→ **Exercise directions**
Type the records out again in full, exactly.

→ **The input**
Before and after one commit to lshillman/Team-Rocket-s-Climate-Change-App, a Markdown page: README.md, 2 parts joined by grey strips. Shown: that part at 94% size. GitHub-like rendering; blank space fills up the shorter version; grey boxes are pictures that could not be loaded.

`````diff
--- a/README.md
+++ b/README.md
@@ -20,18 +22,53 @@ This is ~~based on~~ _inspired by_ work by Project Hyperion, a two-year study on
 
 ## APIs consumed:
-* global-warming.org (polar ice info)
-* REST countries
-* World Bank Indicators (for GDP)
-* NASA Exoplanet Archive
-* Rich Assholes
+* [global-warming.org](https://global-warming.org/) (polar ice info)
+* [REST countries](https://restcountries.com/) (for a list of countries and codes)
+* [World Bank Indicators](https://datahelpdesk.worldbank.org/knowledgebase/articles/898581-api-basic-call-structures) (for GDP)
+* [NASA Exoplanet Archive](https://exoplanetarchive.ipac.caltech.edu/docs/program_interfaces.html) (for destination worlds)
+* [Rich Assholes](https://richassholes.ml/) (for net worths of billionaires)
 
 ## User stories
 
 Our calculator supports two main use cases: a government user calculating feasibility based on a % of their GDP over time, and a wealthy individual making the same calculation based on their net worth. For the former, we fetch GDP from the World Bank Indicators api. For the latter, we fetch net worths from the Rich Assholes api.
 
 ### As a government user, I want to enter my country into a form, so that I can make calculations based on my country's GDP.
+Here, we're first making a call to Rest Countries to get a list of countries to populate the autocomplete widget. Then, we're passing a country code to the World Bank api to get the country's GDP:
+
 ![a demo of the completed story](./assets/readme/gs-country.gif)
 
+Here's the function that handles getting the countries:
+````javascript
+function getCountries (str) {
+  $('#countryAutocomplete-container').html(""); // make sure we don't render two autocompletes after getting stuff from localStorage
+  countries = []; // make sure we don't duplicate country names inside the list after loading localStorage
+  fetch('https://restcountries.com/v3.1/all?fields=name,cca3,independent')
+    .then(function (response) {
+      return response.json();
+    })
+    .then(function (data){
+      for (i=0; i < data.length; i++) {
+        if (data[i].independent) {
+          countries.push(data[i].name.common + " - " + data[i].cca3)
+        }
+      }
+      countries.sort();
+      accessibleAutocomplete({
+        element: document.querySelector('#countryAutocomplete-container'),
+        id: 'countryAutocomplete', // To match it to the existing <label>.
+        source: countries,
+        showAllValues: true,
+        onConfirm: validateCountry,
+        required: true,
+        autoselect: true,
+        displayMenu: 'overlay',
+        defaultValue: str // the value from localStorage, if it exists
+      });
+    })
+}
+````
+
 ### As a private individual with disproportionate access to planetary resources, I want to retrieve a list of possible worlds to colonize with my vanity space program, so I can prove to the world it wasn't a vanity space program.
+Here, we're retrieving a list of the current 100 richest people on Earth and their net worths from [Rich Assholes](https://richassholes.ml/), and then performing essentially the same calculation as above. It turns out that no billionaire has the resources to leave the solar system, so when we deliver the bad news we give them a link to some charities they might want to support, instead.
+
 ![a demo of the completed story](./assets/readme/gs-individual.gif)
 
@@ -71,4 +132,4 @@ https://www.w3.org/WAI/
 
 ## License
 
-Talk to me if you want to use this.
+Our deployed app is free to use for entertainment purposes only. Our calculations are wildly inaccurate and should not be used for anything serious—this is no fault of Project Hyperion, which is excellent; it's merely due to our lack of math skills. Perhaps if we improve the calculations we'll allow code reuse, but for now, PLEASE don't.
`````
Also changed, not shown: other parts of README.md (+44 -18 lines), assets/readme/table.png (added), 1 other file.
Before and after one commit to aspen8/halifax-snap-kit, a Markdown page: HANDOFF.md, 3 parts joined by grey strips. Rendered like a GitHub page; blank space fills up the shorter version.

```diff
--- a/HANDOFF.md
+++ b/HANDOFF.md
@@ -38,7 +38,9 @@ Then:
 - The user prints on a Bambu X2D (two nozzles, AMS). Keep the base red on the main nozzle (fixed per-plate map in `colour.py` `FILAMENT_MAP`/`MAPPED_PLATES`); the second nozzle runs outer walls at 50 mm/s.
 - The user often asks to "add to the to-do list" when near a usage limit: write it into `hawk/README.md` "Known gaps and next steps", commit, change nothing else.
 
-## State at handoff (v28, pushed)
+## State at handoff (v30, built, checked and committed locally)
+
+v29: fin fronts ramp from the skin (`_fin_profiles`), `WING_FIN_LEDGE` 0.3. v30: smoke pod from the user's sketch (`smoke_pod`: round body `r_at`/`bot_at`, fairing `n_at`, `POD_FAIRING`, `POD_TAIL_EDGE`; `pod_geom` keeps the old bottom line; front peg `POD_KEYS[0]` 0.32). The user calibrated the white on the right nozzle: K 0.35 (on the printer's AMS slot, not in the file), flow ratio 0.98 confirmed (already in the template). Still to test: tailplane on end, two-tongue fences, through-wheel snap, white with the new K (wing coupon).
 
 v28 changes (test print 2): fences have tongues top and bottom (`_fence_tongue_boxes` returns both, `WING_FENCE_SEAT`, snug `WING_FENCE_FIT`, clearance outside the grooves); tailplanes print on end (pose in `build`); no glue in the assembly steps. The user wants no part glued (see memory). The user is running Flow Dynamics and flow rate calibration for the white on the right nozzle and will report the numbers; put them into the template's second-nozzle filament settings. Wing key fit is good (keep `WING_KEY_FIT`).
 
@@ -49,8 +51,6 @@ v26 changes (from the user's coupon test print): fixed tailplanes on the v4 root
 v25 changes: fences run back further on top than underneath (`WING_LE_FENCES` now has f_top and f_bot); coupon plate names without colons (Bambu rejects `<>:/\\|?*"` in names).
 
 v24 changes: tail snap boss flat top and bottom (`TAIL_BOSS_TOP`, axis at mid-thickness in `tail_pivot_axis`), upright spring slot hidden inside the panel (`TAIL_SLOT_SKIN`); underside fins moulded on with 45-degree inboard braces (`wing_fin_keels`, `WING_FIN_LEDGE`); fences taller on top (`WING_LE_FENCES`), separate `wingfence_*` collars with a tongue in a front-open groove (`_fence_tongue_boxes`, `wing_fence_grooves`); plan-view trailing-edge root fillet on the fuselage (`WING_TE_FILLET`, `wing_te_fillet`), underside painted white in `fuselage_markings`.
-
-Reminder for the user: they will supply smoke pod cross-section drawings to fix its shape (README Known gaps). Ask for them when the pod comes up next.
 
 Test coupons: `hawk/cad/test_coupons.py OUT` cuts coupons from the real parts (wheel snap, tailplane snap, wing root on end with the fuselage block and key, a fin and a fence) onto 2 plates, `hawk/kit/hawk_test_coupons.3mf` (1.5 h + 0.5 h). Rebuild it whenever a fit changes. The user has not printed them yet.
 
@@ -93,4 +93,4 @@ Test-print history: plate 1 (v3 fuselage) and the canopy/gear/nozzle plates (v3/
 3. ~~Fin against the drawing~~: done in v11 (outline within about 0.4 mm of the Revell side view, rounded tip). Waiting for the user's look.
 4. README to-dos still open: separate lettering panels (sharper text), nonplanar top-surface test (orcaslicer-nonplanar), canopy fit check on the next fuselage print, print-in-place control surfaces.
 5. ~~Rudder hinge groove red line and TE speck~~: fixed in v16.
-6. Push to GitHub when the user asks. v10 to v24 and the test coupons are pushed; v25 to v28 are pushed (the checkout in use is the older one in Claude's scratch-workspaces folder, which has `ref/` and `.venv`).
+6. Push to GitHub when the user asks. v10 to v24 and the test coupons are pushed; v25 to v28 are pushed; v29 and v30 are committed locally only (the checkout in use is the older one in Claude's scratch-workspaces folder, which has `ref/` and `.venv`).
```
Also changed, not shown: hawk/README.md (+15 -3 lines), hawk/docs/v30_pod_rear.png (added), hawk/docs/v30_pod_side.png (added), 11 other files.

→ **Worked solution**
Before and after one commit to lshillman/Team-Rocket-s-Climate-Change-App, a Markdown page: README.md, 2 parts joined by grey strips. Shown: that part at 94% size. GitHub-like rendering; blank space fills up the shorter version; grey boxes are pictures that could not be loaded.

`````diff
--- a/README.md
+++ b/README.md
@@ -20,18 +22,53 @@ This is ~~based on~~ _inspired by_ work by Project Hyperion, a two-year study on
 
 ## APIs consumed:
-* global-warming.org (polar ice info)
-* REST countries
-* World Bank Indicators (for GDP)
-* NASA Exoplanet Archive
-* Rich Assholes
+* [global-warming.org](https://global-warming.org/) (polar ice info)
+* [REST countries](https://restcountries.com/) (for a list of countries and codes)
+* [World Bank Indicators](https://datahelpdesk.worldbank.org/knowledgebase/articles/898581-api-basic-call-structures) (for GDP)
+* [NASA Exoplanet Archive](https://exoplanetarchive.ipac.caltech.edu/docs/program_interfaces.html) (for destination worlds)
+* [Rich Assholes](https://richassholes.ml/) (for net worths of billionaires)
 
 ## User stories
 
 Our calculator supports two main use cases: a government user calculating feasibility based on a % of their GDP over time, and a wealthy individual making the same calculation based on their net worth. For the former, we fetch GDP from the World Bank Indicators api. For the latter, we fetch net worths from the Rich Assholes api.
 
 ### As a government user, I want to enter my country into a form, so that I can make calculations based on my country's GDP.
+Here, we're first making a call to Rest Countries to get a list of countries to populate the autocomplete widget. Then, we're passing a country code to the World Bank api to get the country's GDP:
+
 ![a demo of the completed story](./assets/readme/gs-country.gif)
 
+Here's the function that handles getting the countries:
+````javascript
+function getCountries (str) {
+  $('#countryAutocomplete-container').html(""); // make sure we don't render two autocompletes after getting stuff from localStorage
+  countries = []; // make sure we don't duplicate country names inside the list after loading localStorage
+  fetch('https://restcountries.com/v3.1/all?fields=name,cca3,independent')
+    .then(function (response) {
+      return response.json();
+    })
+    .then(function (data){
+      for (i=0; i < data.length; i++) {
+        if (data[i].independent) {
+          countries.push(data[i].name.common + " - " + data[i].cca3)
+        }
+      }
+      countries.sort();
+      accessibleAutocomplete({
+        element: document.querySelector('#countryAutocomplete-container'),
+        id: 'countryAutocomplete', // To match it to the existing <label>.
+        source: countries,
+        showAllValues: true,
+        onConfirm: validateCountry,
+        required: true,
+        autoselect: true,
+        displayMenu: 'overlay',
+        defaultValue: str // the value from localStorage, if it exists
+      });
+    })
+}
+````
+
 ### As a private individual with disproportionate access to planetary resources, I want to retrieve a list of possible worlds to colonize with my vanity space program, so I can prove to the world it wasn't a vanity space program.
+Here, we're retrieving a list of the current 100 richest people on Earth and their net worths from [Rich Assholes](https://richassholes.ml/), and then performing essentially the same calculation as above. It turns out that no billionaire has the resources to leave the solar system, so when we deliver the bad news we give them a link to some charities they might want to support, instead.
+
 ![a demo of the completed story](./assets/readme/gs-individual.gif)
 
@@ -71,4 +132,4 @@ https://www.w3.org/WAI/
 
 ## License
 
-Talk to me if you want to use this.
+Our deployed app is free to use for entertainment purposes only. Our calculations are wildly inaccurate and should not be used for anything serious—this is no fault of Project Hyperion, which is excellent; it's merely due to our lack of math skills. Perhaps if we improve the calculations we'll allow code reuse, but for now, PLEASE don't.
`````
Also changed, not shown: other parts of README.md (+44 -18 lines), assets/readme/table.png (added), 1 other file.
Before and after one commit to aspen8/halifax-snap-kit, a Markdown page: HANDOFF.md, 3 parts joined by grey strips. Rendered like a GitHub page; blank space fills up the shorter version.

```diff
--- a/HANDOFF.md
+++ b/HANDOFF.md
@@ -38,7 +38,9 @@ Then:
 - The user prints on a Bambu X2D (two nozzles, AMS). Keep the base red on the main nozzle (fixed per-plate map in `colour.py` `FILAMENT_MAP`/`MAPPED_PLATES`); the second nozzle runs outer walls at 50 mm/s.
 - The user often asks to "add to the to-do list" when near a usage limit: write it into `hawk/README.md` "Known gaps and next steps", commit, change nothing else.
 
-## State at handoff (v28, pushed)
+## State at handoff (v30, built, checked and committed locally)
+
+v29: fin fronts ramp from the skin (`_fin_profiles`), `WING_FIN_LEDGE` 0.3. v30: smoke pod from the user's sketch (`smoke_pod`: round body `r_at`/`bot_at`, fairing `n_at`, `POD_FAIRING`, `POD_TAIL_EDGE`; `pod_geom` keeps the old bottom line; front peg `POD_KEYS[0]` 0.32). The user calibrated the white on the right nozzle: K 0.35 (on the printer's AMS slot, not in the file), flow ratio 0.98 confirmed (already in the template). Still to test: tailplane on end, two-tongue fences, through-wheel snap, white with the new K (wing coupon).
 
 v28 changes (test print 2): fences have tongues top and bottom (`_fence_tongue_boxes` returns both, `WING_FENCE_SEAT`, snug `WING_FENCE_FIT`, clearance outside the grooves); tailplanes print on end (pose in `build`); no glue in the assembly steps. The user wants no part glued (see memory). The user is running Flow Dynamics and flow rate calibration for the white on the right nozzle and will report the numbers; put them into the template's second-nozzle filament settings. Wing key fit is good (keep `WING_KEY_FIT`).
 
@@ -49,8 +51,6 @@ v26 changes (from the user's coupon test print): fixed tailplanes on the v4 root
 v25 changes: fences run back further on top than underneath (`WING_LE_FENCES` now has f_top and f_bot); coupon plate names without colons (Bambu rejects `<>:/\\|?*"` in names).
 
 v24 changes: tail snap boss flat top and bottom (`TAIL_BOSS_TOP`, axis at mid-thickness in `tail_pivot_axis`), upright spring slot hidden inside the panel (`TAIL_SLOT_SKIN`); underside fins moulded on with 45-degree inboard braces (`wing_fin_keels`, `WING_FIN_LEDGE`); fences taller on top (`WING_LE_FENCES`), separate `wingfence_*` collars with a tongue in a front-open groove (`_fence_tongue_boxes`, `wing_fence_grooves`); plan-view trailing-edge root fillet on the fuselage (`WING_TE_FILLET`, `wing_te_fillet`), underside painted white in `fuselage_markings`.
-
-Reminder for the user: they will supply smoke pod cross-section drawings to fix its shape (README Known gaps). Ask for them when the pod comes up next.
 
 Test coupons: `hawk/cad/test_coupons.py OUT` cuts coupons from the real parts (wheel snap, tailplane snap, wing root on end with the fuselage block and key, a fin and a fence) onto 2 plates, `hawk/kit/hawk_test_coupons.3mf` (1.5 h + 0.5 h). Rebuild it whenever a fit changes. The user has not printed them yet.
 
@@ -93,4 +93,4 @@ Test-print history: plate 1 (v3 fuselage) and the canopy/gear/nozzle plates (v3/
 3. ~~Fin against the drawing~~: done in v11 (outline within about 0.4 mm of the Revell side view, rounded tip). Waiting for the user's look.
 4. README to-dos still open: separate lettering panels (sharper text), nonplanar top-surface test (orcaslicer-nonplanar), canopy fit check on the next fuselage print, print-in-place control surfaces.
 5. ~~Rudder hinge groove red line and TE speck~~: fixed in v16.
-6. Push to GitHub when the user asks. v10 to v24 and the test coupons are pushed; v25 to v28 are pushed (the checkout in use is the older one in Claude's scratch-workspaces folder, which has `ref/` and `.venv`).
+6. Push to GitHub when the user asks. v10 to v24 and the test coupons are pushed; v25 to v28 are pushed; v29 and v30 are committed locally only (the checkout in use is the older one in Claude's scratch-workspaces folder, which has `ref/` and `.venv`).
```
Also changed, not shown: hawk/README.md (+15 -3 lines), hawk/docs/v30_pod_rear.png (added), hawk/docs/v30_pod_side.png (added), 11 other files.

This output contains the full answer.